resTORbio Becomes Next Biotech Implosion, and Other Indications May Not Matter

Jon C. Ogg

There is a huge risk-reward factor in emerging pharmaceutical and biotech companies that happen to have all their eggs in just one basket. That’s the case of resTORbio Inc. (NASDAQ: TORC), and it’s the risk that came to haunt the shareholders this time around.

resTORbio announced that its Phase 3 PROTECTOR 1 trial of RTB101 failed to meet its primary endpoint in a study aimed to treat clinically symptomatic respiratory illness. The company also announced that it is halting further development of clinically symptomatic respiratory illness indication, but it will continue the studies and development of RTB101 in other aging-related diseases (including Parkinson’s disease).

While the company announced that it is well funded with $117.3 million in cash and cash equivalents as of the end of September, and even considering it has no serious current or long-term liabilities, investors have every right to be spooked here. RTB101 is the company’s lead candidate, and its study targeting clinically symptomatic respiratory illness was the one study that was the farthest along in its pipeline.

As far as why investors would worry that resTORbio is just the next biotech implosion with a limited future, the company’s pipeline page on its website even says:

Our lead program selectively inhibits the activity of a protein complex called target of rapamycin complex 1, or TORC1, an evolutionarily conserved pathway that contributes to the decline in function of multiple aging organ systems. Our lead product candidate is a TORC1 inhibitor called RTB101.

We are developing RTB101 alone and in combination with other TORC1 inhibitors for multiple aging-related diseases. In addition to developing our TORC1 product candidates, we are building a pipeline of products targeting multiple mechanisms underlying the biology of aging.

While there are other indications in the pipeline for RTB101 — Parkinson’s in ongoing Phase 1b and 2a and Phase 1 studies for urinary tract disease and heart failure with preserved ejection fraction — investors and would-be patients tend to be skeptical that a secondary focus will be successful after a primary target fails. That logic does not always prove to be true, but that’s how it works when Wall Street meets Main Street.

Another issue to consider is that companies can claim all the cash they want heading into bad news. The class-action suits, investigations and reworking of other efforts will often consume far more cash than a company has. This company has no revenues to speak of, and its retained earnings (accumulated losses against future income) were already up to −$125.24 million as of September 30, 2019. That is since resTORbio was founded in 2016, and it only came public in early 2018 (at $15 per share).

Shares of resTORbio were last seen trading down 84% at $1.28, after having previously closed at $7.95 and against a 52-week high of $14.05. resTORbio now has a mere $44 million market cap.

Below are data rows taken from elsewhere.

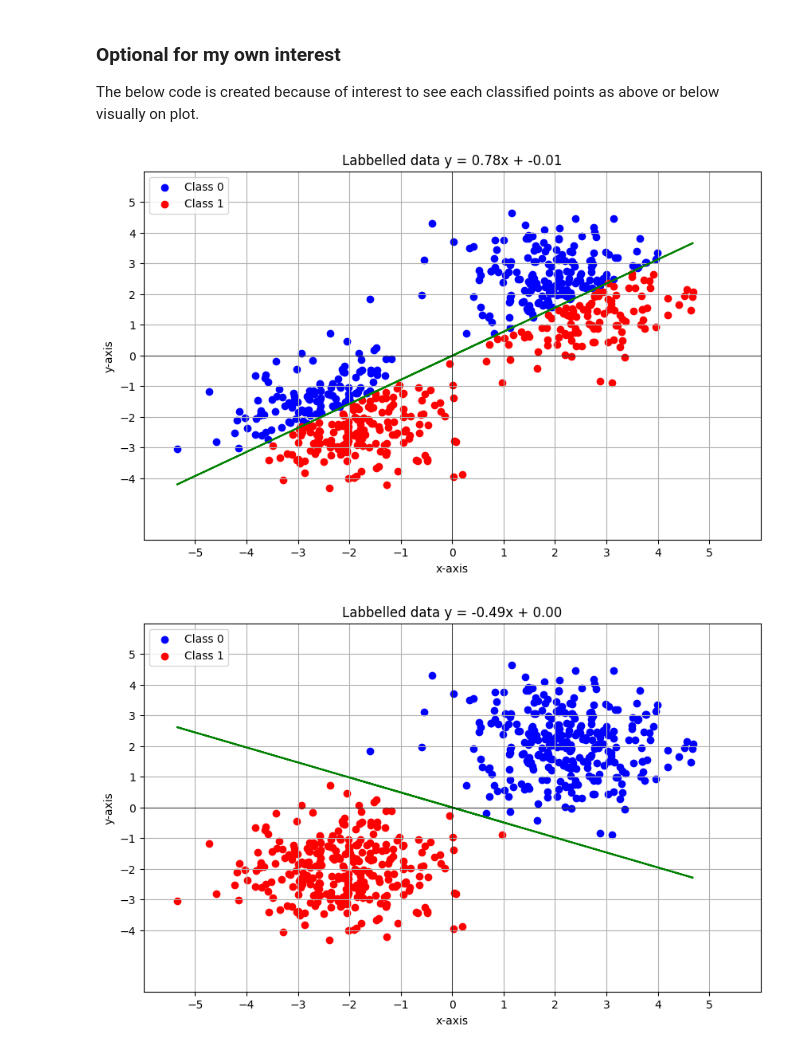
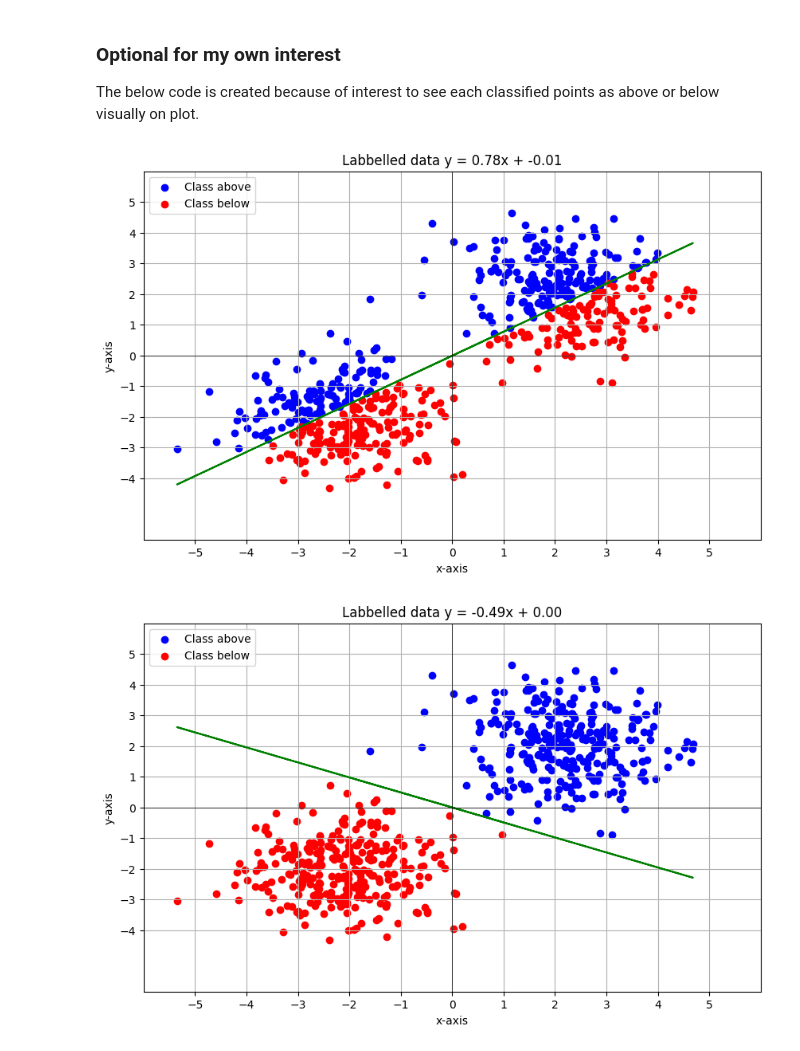
Before and after one commit to AptiDz/python-programming-APTI-DZHAMURZAEV, a Jupyter notebook: Labs/Lab3/report for lab3.ipynb, the cells around one changed output. Cells and saved outputs as stored; diff of their text form; code cells hidden in the pictures.

```diff
--- a/Labs/Lab3/report for lab3.ipynb
+++ b/Labs/Lab3/report for lab3.ipynb
@@ -151,37 +149,37 @@ above_x_h, above_y_h, below_x_h, below_y_h = split_labelled_points(above_h, belo
 # Creating the plot function to be able to plot for each lined in labbelled points
 def plot_labbeled_points(above_x, above_y, below_x, below_y, k, m):
     plt.figure(figsize=(10, 6))
-    plt.scatter(above_x, above_y, color="blue", label="Class 0")
-    plt.scatter(below_x, below_y, color="red", label="Class 1")
+    plt.scatter(above_x, above_y, color="blue", label="Class above")
+    plt.scatter(below_x, below_y, color="red", label="Class below")
     plt.plot(x_side, k * x_side + m, color ="green")
     plt.legend(loc='upper left')
 
 
     plt.xlabel("x-axis")
     plt.ylabel("y-axis")
     plt.title(f"Labbelled data y = {k:.2f}x + {m:.2f}")
 
 
     x_values = tuple(range(round(min(x_side)), round(max(x_side))+1))
     y_values = tuple(range(round(min(y_side)), round(max(y_side))+1))
     plt.xticks(x_values)
     plt.yticks(y_values)
     plt.xlim(-6,6)
     plt.ylim(-6,6)
 
 
     plt.grid()
     plt.axhline(0, color="black", lw=0.5)
     plt.axvline(0, color="black", lw=0.5)
 
 
     plt.show()
 
 # Calling the function and creating the plot for each line
 plot_labbeled_points(above_x_o, above_y_o, below_x_o, below_y_o, k_o, m_o)
 plot_labbeled_points(above_x_f, above_y_f, below_x_f, below_y_f, k_f, m_f)
 plot_labbeled_points(above_x_g, above_y_g, below_x_g, below_y_g, k_g, m_g)
 plot_labbeled_points(above_x_h, above_y_h, below_x_h, below_y_h, k_h, m_h)
 # %% [output]
-[figure, old version]
+[figure, new version]
-[figure, old version]
+[figure, new version]
```
Also changed, not shown: parts of 3 cells of this notebook.
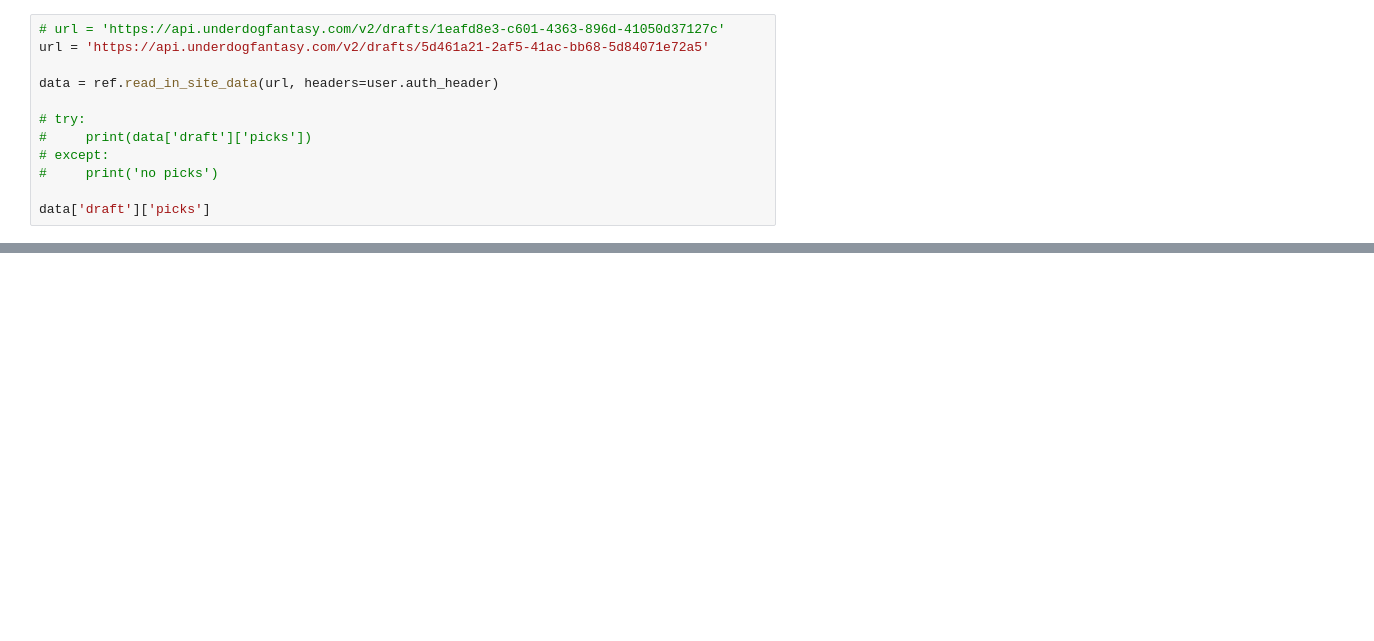
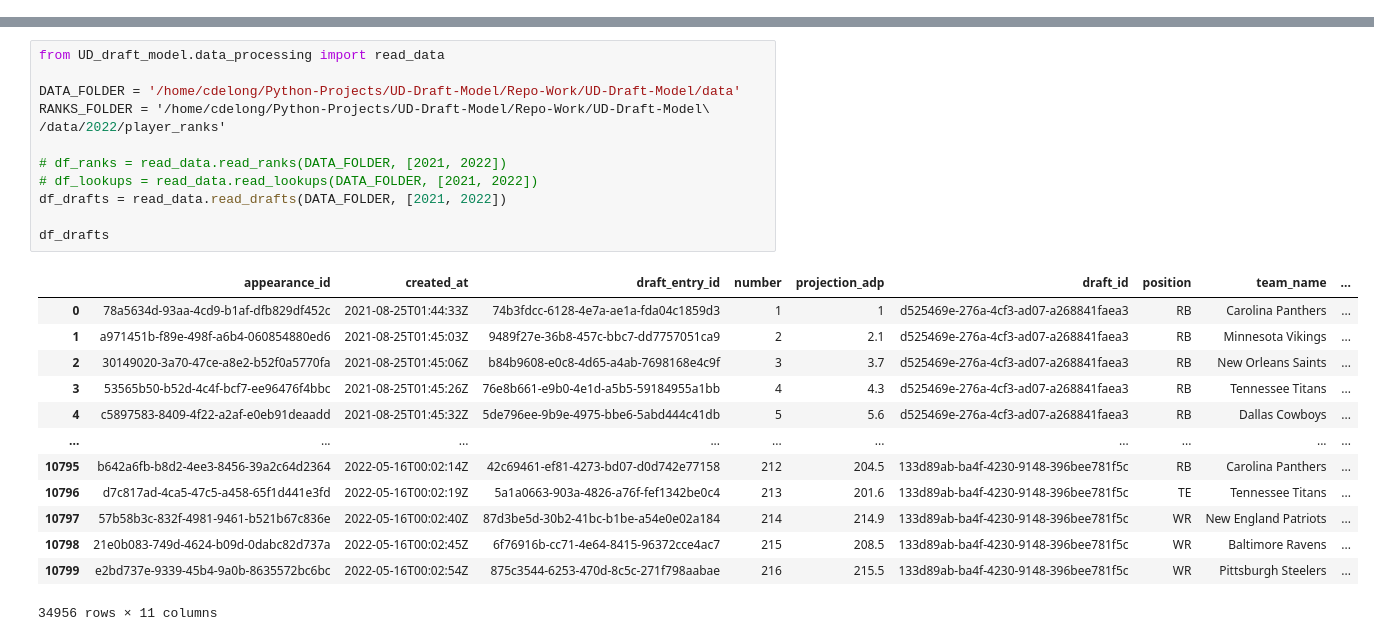
Before and after one commit to ConnorDeLong/Underdog-FF-Draft-Prediction, a Jupyter notebook: UD_draft_model/inference/test.ipynb, the cells around one changed output, grey strips where cells are left out. Cells and saved outputs as stored; diff of their text form; blank space fills up the shorter version.

```diff
--- a/UD_draft_model/inference/test.ipynb
+++ b/UD_draft_model/inference/test.ipynb
@@ -53,12 +32,0 @@ df
-# %%
-# url = 'https://api.underdogfantasy.com/v2/drafts/1eafd8e3-c601-4363-896d-41050d37127c'
-url = 'https://api.underdogfantasy.com/v2/drafts/5d461a21-2af5-41ac-bb68-5d84071e72a5'
-
-data = ref.read_in_site_data(url, headers=user.auth_header)
-
-# try:
-#     print(data['draft']['picks'])
-# except:
-#     print('no picks')
-
-data['draft']['picks']
@@ -120,0 +281,26 @@ WebDriverException: Message: chrome not reachable
+# %%
+from UD_draft_model.data_processing import read_data
+
+DATA_FOLDER = '/home/cdelong/Python-Projects/UD-Draft-Model/Repo-Work/UD-Draft-Model/data'
+RANKS_FOLDER = '/home/cdelong/Python-Projects/UD-Draft-Model/Repo-Work/UD-Draft-Model\
+/data/2022/player_ranks'
+
+# df_ranks = read_data.read_ranks(DATA_FOLDER, [2021, 2022])
+# df_lookups = read_data.read_lookups(DATA_FOLDER, [2021, 2022])
+df_drafts = read_data.read_drafts(DATA_FOLDER, [2021, 2022])
+
+df_drafts
+# %% [output]
+|  | appearance_id | created_at | draft_entry_id | number | projection_adp | draft_id | position | team_name | ... |
+| 0 | 78a5634d-93aa-4cd9-b1af-dfb829df452c | 2021-08-25T01:44:33Z | 74b3fdcc-6128-4e7a-ae1a-fda04c1859d3 | 1 | 1 | d525469e-276a-4cf3-ad07-a268841faea3 | RB | Carolina Panthers | ... |
+| 1 | a971451b-f89e-498f-a6b4-060854880ed6 | 2021-08-25T01:45:03Z | 9489f27e-36b8-457c-bbc7-dd7757051ca9 | 2 | 2.1 | d525469e-276a-4cf3-ad07-a268841faea3 | RB | Minnesota Vikings | ... |
+| 2 | 30149020-3a70-47ce-a8e2-b52f0a5770fa | 2021-08-25T01:45:06Z | b84b9608-e0c8-4d65-a4ab-7698168e4c9f | 3 | 3.7 | d525469e-276a-4cf3-ad07-a268841faea3 | RB | New Orleans Saints | ... |
+| 3 | 53565b50-b52d-4c4f-bcf7-ee96476f4bbc | 2021-08-25T01:45:26Z | 76e8b661-e9b0-4e1d-a5b5-59184955a1bb | 4 | 4.3 | d525469e-276a-4cf3-ad07-a268841faea3 | RB | Tennessee Titans | ... |
+| 4 | c5897583-8409-4f22-a2af-e0eb91deaadd | 2021-08-25T01:45:32Z | 5de796ee-9b9e-4975-bbe6-5abd444c41db | 5 | 5.6 | d525469e-276a-4cf3-ad07-a268841faea3 | RB | Dallas Cowboys | ... |
+| ... | ... | ... | ... | ... | ... | ... | ... | ... | ... |
+| 10795 | b642a6fb-b8d2-4ee3-8456-39a2c64d2364 | 2022-05-16T00:02:14Z | 42c69461-ef81-4273-bd07-d0d742e77158 | 212 | 204.5 | 133d89ab-ba4f-4230-9148-396bee781f5c | RB | Carolina Panthers | ... |
+| 10796 | d7c817ad-4ca5-47c5-a458-65f1d441e3fd | 2022-05-16T00:02:19Z | 5a1a0663-903a-4826-a76f-fef1342be0c4 | 213 | 201.6 | 133d89ab-ba4f-4230-9148-396bee781f5c | TE | Tennessee Titans | ... |
+| 10797 | 57b58b3c-832f-4981-9461-b521b67c836e | 2022-05-16T00:02:40Z | 87d3be5d-30b2-41bc-b1be-a54e0e02a184 | 214 | 214.9 | 133d89ab-ba4f-4230-9148-396bee781f5c | WR | New England Patriots | ... |
+| 10798 | 21e0b083-749d-4624-b09d-0dabc82d737a | 2022-05-16T00:02:45Z | 6f76916b-cc71-4e64-8415-96372cce4ac7 | 215 | 208.5 | 133d89ab-ba4f-4230-9148-396bee781f5c | WR | Baltimore Ravens | ... |
+| 10799 | e2bd737e-9339-45b4-9a0b-8635572bc6bc | 2022-05-16T00:02:54Z | 875c3544-6253-470d-8c5c-271f798aabae | 216 | 215.5 | 133d89ab-ba4f-4230-9148-396bee781f5c | WR | Pittsburgh Steelers | ... |
+34956 rows × 11 columns
```
Also changed, not shown: parts of 16 cells of this notebook, 7 other files.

Its trading volume of almost 9 million shares by 11:10 am represented nearly 50 times the average trading day’s entire volume.